News Video | Policy | GPs | Hospitals | Medical | Mental Health | Welfare | Search

 


Researchers investigate impact of brain protein on memory

Canterbury researchers investigating impact of brain protein on memory loss

July 18, 2014

University of Canterbury researchers are investigating a brain protein which may impact on the memory of people with Alzheimer’s disease.

Memory problems are common in many diseases of the brain and they are the hallmark of dementia, including Alzheimer’s disease.

More than 48,000 New Zealanders had dementia in 2011 and the number is expected to triple by 2050. The financial cost of treating dementia in New Zealand in 2011 was $954 million. University of Canterbury PhD researcher Susan Rapley says there is no effective treatment for memory loss for those with Alzheimer’s.

“This is partly because we need to know more about how molecular problems in the brain link up with the memory symptoms. A better understanding of what is happening within the brain, especially in the early stages of Alzheimer’s disease, will help guide new treatment options. Currently, there is no treatment for Alzheimer’s.

“Our research group is looking at the brain protein called C-type Natriuretic Peptide, or CNP, because we think it may have a role in affecting a person’s memory. We do know that CNP is produced in key regions of the brain strongly associated with memory, but do not know specifically what function it serves.

“Before we can investigate CNP in Alzheimer’s disease, we need to determine its involvement with memory. We are investigating this by measuring CNP in the brain when memory is either stimulated or interfered with. If CNP changes in the brain according to changes in memory, this would suggest it is an important part of the biological processes of memory formation.

“So far, our results show that CNP increases in the brain’s memory network during learning conditions. This appears to be due to a change in the way CNP is metabolised.

“This suggests we may be on the right track. If CNP does turn out to be involved in memory, this might stimulate future research into the treatment of Alzheimer’s disease and other diseases with similar memory problems.”

Rapley was a co-winner in the university’s annual Tweet your Thesis event. Students who entered were allowed only six tweets to describe their thesis work in less than 840 characters.

Her project is being supervised by University of Canterbury’s psychology professor John Dalrymple-Alford.

ENDS

© Scoop Media

 
 
 
 
 
Culture Headlines | Health Headlines | Education Headlines

 

Review: The Magic Flute - Magic Moments

Max Rashbrooke: Mozart’s The Magic Flute is an extraordinary tale, blending a story of great solemnity, of elegant music and Masonic virtue overcoming hatred and discord, with elements of extreme silliness and pure fantasy. .. More>>

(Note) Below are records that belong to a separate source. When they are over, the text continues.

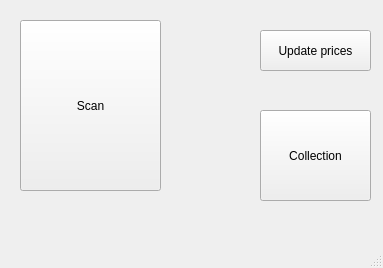
First picture: the form in src/ui/MainMenu.ui, repository AbioticFactor/PostureMonitor, before the edit.
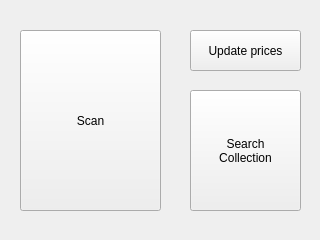
Second picture: the form after the edit.

Patch:
```diff
--- a/src/ui/MainMenu.ui
+++ b/src/ui/MainMenu.ui
@@ -6,8 +6,8 @@
    <rect>
     <x>0</x>
     <y>0</y>
-    <width>383</width>
-    <height>268</height>
+    <width>320</width>
+    <height>240</height>
    </rect>
   </property>
   <property name="sizePolicy">
@@ -16,6 +16,24 @@
     <verstretch>0</verstretch>
    </sizepolicy>
   </property>
+  <property name="minimumSize">
+   <size>
+    <width>320</width>
+    <height>240</height>
+   </size>
+  </property>
+  <property name="maximumSize">
+   <size>
+    <width>320</width>
+    <height>240</height>
+   </size>
+  </property>
+  <property name="baseSize">
+   <size>
+    <width>320</width>
+    <height>240</height>
+   </size>
+  </property>
   <property name="windowTitle">
    <string>MainWindow</string>
   </property>
@@ -27,9 +45,9 @@
     <property name="geometry">
      <rect>
       <x>20</x>
-      <y>20</y>
+      <y>30</y>
       <width>141</width>
-      <height>171</height>
+      <height>181</height>
      </rect>
     </property>
     <property name="sizePolicy">
@@ -45,20 +63,21 @@
    <widget class="QPushButton" name="pushButton_2">
     <property name="geometry">
      <rect>
-      <x>260</x>
-      <y>110</y>
+      <x>190</x>
+      <y>90</y>
       <width>111</width>
-      <height>91</height>
+      <height>121</height>
      </rect>
     </property>
     <property name="text">
-     <string>Collection</string>
+     <string>Search
+Collection</string>
     </property>
    </widget>
    <widget class="QPushButton" name="pushButton_3">
     <property name="geometry">
      <rect>
-      <x>260</x>
+      <x>190</x>
       <y>30</y>
       <width>111</width>
       <height>41</height>
@@ -69,17 +88,6 @@
     </property>
    </widget>
   </widget>
-  <widget class="QMenuBar" name="menubar">
-   <property name="geometry">
-    <rect>
-     <x>0</x>
-     <y>0</y>
-     <width>383</width>
-     <height>25</height>
-    </rect>
-   </property>
-  </widget>
-  <widget class="QStatusBar" name="statusbar"/>
  </widget>
  <resources/>
  <connections/>
```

ALSO:

Scoop Review Of Books: ‘Lovely Swans Of Art’

On Cillia McQueen's 'In a Slant Light': Diary-keeping forms the basis of much of this memoir – as with earlier poems – and we are led gracefully through the waves of her life as she sails through both rough and smooth waters. More>>

Scoop Review Of Books: From Here And There

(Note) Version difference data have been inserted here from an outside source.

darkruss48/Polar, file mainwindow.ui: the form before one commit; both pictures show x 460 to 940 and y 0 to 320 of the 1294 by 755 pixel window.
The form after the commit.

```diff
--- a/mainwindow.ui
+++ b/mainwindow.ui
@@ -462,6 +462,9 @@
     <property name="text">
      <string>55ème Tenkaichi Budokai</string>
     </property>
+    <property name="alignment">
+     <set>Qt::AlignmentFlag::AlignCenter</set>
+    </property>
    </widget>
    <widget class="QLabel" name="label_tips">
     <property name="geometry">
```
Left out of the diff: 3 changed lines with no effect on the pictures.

Being Chinese: A New Zealander’s Story
by Helene Wong.
This is the fascinating story of Helene Wong, born in 1949 in Taihape to Chinese parents: her mother, born soon after her parents migrated here, and her father, born in China but sent to relatives in Taihape at seven to get an education in English. More>>

Chiku: Hamilton Zoo's Baby Chimpanzee Named

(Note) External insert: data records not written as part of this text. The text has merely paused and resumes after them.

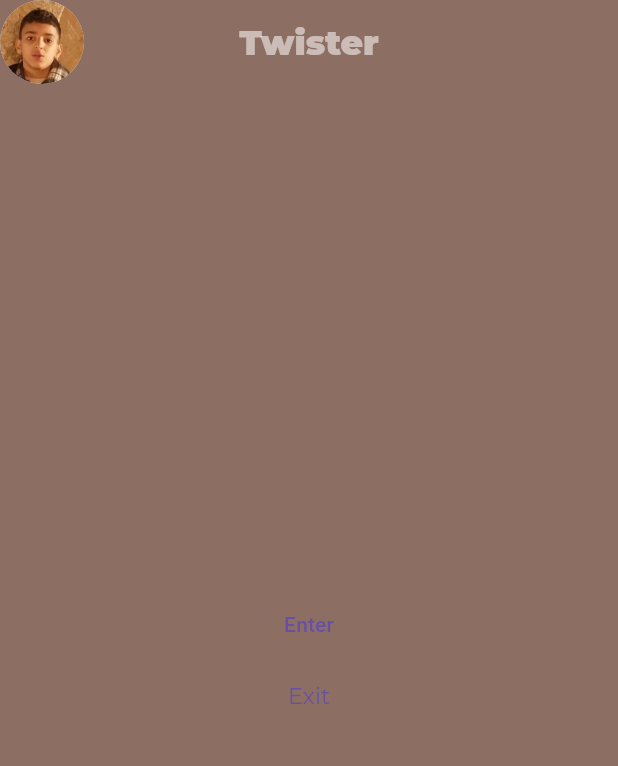
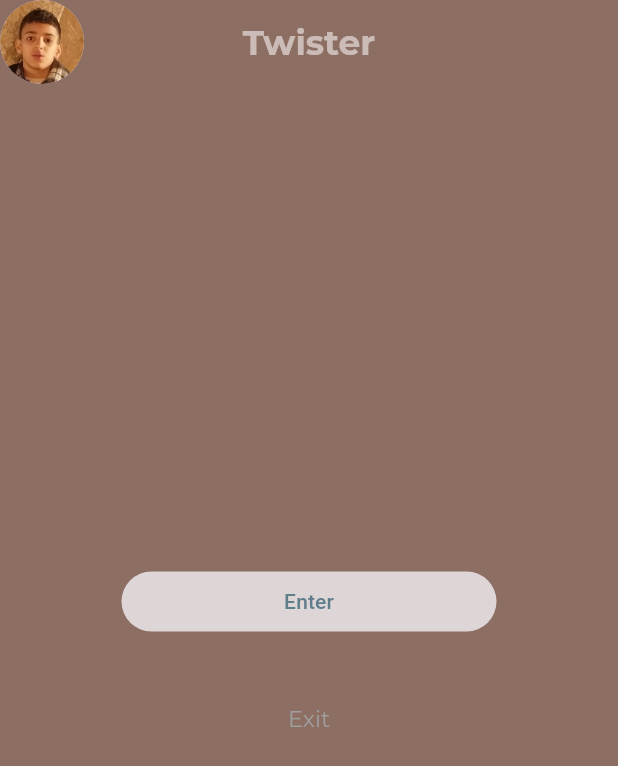
Before and after one commit to AbdulrahmanAbusnena/twister, a Flutter app: the screen it shows after launch, on a phone screen of 412 x 824 dp. Shown: the top 766 px of the screen. Run offline on Flutter 3.47's test engine with Material 3 defaults, Android fonts, the phone set to English and light mode, and no system bars; our stand-ins replace gap, google_fonts, google_nav_bar.

Commit message:
git commit

```diff
--- a/lib/Designs/themes.dart
+++ b/lib/Designs/themes.dart
@@ -5,3 +5,16 @@ ThemeData darkMode = ThemeData(
   // colorScheme: ColorScheme(),
   useMaterial3: true,
 );
+// registration view buttons Style
+final buttonTheme = ElevatedButton.styleFrom(
+  minimumSize: const Size(250, 40),
+  elevation: 0.0,
+  backgroundColor: const Color.fromARGB(255, 222, 214, 214),
+  foregroundColor: Colors.blueGrey,
+);
+
+final buttonTheme2 = TextButton.styleFrom(
+  minimumSize: const Size(250, 40),
+  elevation: 0.0,
+  foregroundColor: Colors.grey,
+);
--- a/lib/Pages/cartpage.dart
+++ b/lib/Pages/cartpage.dart
@@ -7,7 +7,8 @@ class CartPage extends StatelessWidget {
   @override
   Widget build(BuildContext context) {
     return Scaffold(
-      /* appBar: AppBar(
+      backgroundColor: Colors.brown[400],
+      appBar: AppBar(
         title: Text('Cart',
             style: GoogleFonts.montserrat(
               fontSize: 14,
@@ -17,7 +18,6 @@ class CartPage extends StatelessWidget {
         centerTitle: true,
         elevation: 0.0,
       ),
-      */
       body: Center(child: Text('cart')),
     );
   }
--- a/lib/Pages/homepage.dart
+++ b/lib/Pages/homepage.dart
@@ -1,5 +1,4 @@
 import 'package:flutter/material.dart';
-import 'package:google_fonts/google_fonts.dart';
 import 'package:twister/Pages/cartpage.dart';
 import 'package:twister/Pages/shopage.dart';
 //import 'package:twister/Designs/themes.dart';
--- a/lib/Pages/registration.dart
+++ b/lib/Pages/registration.dart
@@ -1,5 +1,6 @@
 import 'package:flutter/material.dart';
 import 'package:google_fonts/google_fonts.dart';
+import 'package:twister/Designs/themes.dart';
 import 'package:twister/Pages/homepage.dart';
 
 class RegistrationView extends StatefulWidget {
@@ -21,7 +22,7 @@ class _RegistrationViewState extends State<RegistrationView> {
           style: GoogleFonts.montserrat(
             color: Colors.white54,
             fontSize: 23,
-            fontWeight: FontWeight.w900,
+            fontWeight: FontWeight.bold,
           ),
         ),
         centerTitle: true,
@@ -31,12 +32,13 @@ class _RegistrationViewState extends State<RegistrationView> {
         elevation: 0.0,
       ),
       body: Container(
-        alignment: Alignment.bottomCenter,
+        alignment: const Alignment(0, 0.5),
         child: Column(
           mainAxisAlignment: MainAxisAlignment.center,
           crossAxisAlignment: CrossAxisAlignment.center,
           children: [
-            TextButton(
+            ElevatedButton(
+              style: buttonTheme,
               onPressed: () {
                 Navigator.push(context,
                     MaterialPageRoute(builder: (context) => const HomePage()));
@@ -45,7 +47,11 @@ class _RegistrationViewState extends State<RegistrationView> {
                 'Enter',
               ),
             ),
+            const SizedBox(
+              height: 30,
+            ),
             TextButton(
+              style: buttonTheme2,
               onPressed: () {
                 Navigator.pop(context);
               },
--- a/lib/Pages/shopage.dart
+++ b/lib/Pages/shopage.dart
@@ -12,7 +12,8 @@ class _ShopPageState extends State<ShopPage> {
   @override
   Widget build(BuildContext context) {
     return Scaffold(
-        /*  appBar: AppBar(
+        appBar: AppBar(
+          backgroundColor: Colors.brown[400],
           title: Text(
             "Shop",
             style: GoogleFonts.montserrat(
@@ -24,8 +25,7 @@ class _ShopPageState extends State<ShopPage> {
           centerTitle: true,
           elevation: 0.0,
         ),
-      */
-        body: Center(
+        body: const Center(
           child: Text('shop '),
         ));
   }
--- a/lib/components/gnev.dart
+++ b/lib/components/gnev.dart
@@ -1,5 +1,6 @@
 import 'package:flutter/material.dart';
 import 'package:google_nav_bar/google_nav_bar.dart';
+import 'package:gap/gap.dart';
 
 // ignore: must_be_immutable
 class NavBar extends StatelessWidget {
@@ -9,13 +10,14 @@ class NavBar extends StatelessWidget {
   @override
   Widget build(BuildContext context) {
     return Padding(
-      padding: const EdgeInsets.only(bottom: 8.0),
+      padding: const EdgeInsets.only(bottom: 20.0),
       child: GNav(
         onTabChange: (value) => onTabChange!(value),
         mainAxisAlignment: MainAxisAlignment.center,
         activeColor: Colors.white,
         color: Colors.blueGrey[300],
         tabActiveBorder: Border.all(color: Colors.grey, width: 2),
+        gap: 8,
         tabs: const [
           // Home
           GButton(
--- a/lib/main.dart
+++ b/lib/main.dart
@@ -1,7 +1,6 @@
 import 'package:flutter/material.dart';
 //import 'package:google_nav_bar/google_nav_bar.dart';
 //import 'package:twister/Designs/themes.dart';
-import 'package:twister/Pages/homepage.dart';
 import 'package:twister/Pages/registration.dart';
 
 void main() {
```
Lines whose indentation alone changed are shown as unchanged.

Hamilton Zoo has named its three-month-old baby chimpanzee after a month-long public naming competition through the popular zoo’s website. The name chosen is Chiku, a Swahili name for girls meaning "talker" or "one who chatters". More>>

Game Over: Trans-Tasman Netball League To Discontinue

Netball Australia and Netball New Zealand have confirmed that the existing ANZ Championship format will discontinue after the current 2016 season, with both organisations to form national netball leagues in their respective countries. More>>

NZSO Review: Stephen Hough Is Perfection-Plus

He took risks, and leant into the music when required. But you also felt that every moment of his playing made sense in the wider picture of the piece. Playing alongside him, the NZSO were wonderful as ever, and their guest conductor, Gustavo Gimeno, coaxed from them a slightly darker, edgier sound than I’m used to hearing. More>>

ALSO:

Howard Davis Review: King Lear At Circa

In order to celebrate it's 40th birthday, it is perhaps fitting that Circa Theatre should pick a production of 'King Lear,' since it's also somewhat fortuitously Shakespeare's 400th anniversary. If some of the more cerebral poetry is lost in Michael Hurst's streamlined, full throttle production, it's more than made up for by plenty of lascivious violence designed to entertain the groundlings. More>>

Get More From Scoop

 
 

LATEST HEADLINES

 
 
 
 
Health
Search Scoop  
 
 
Powered by Vodafone
NZ independent news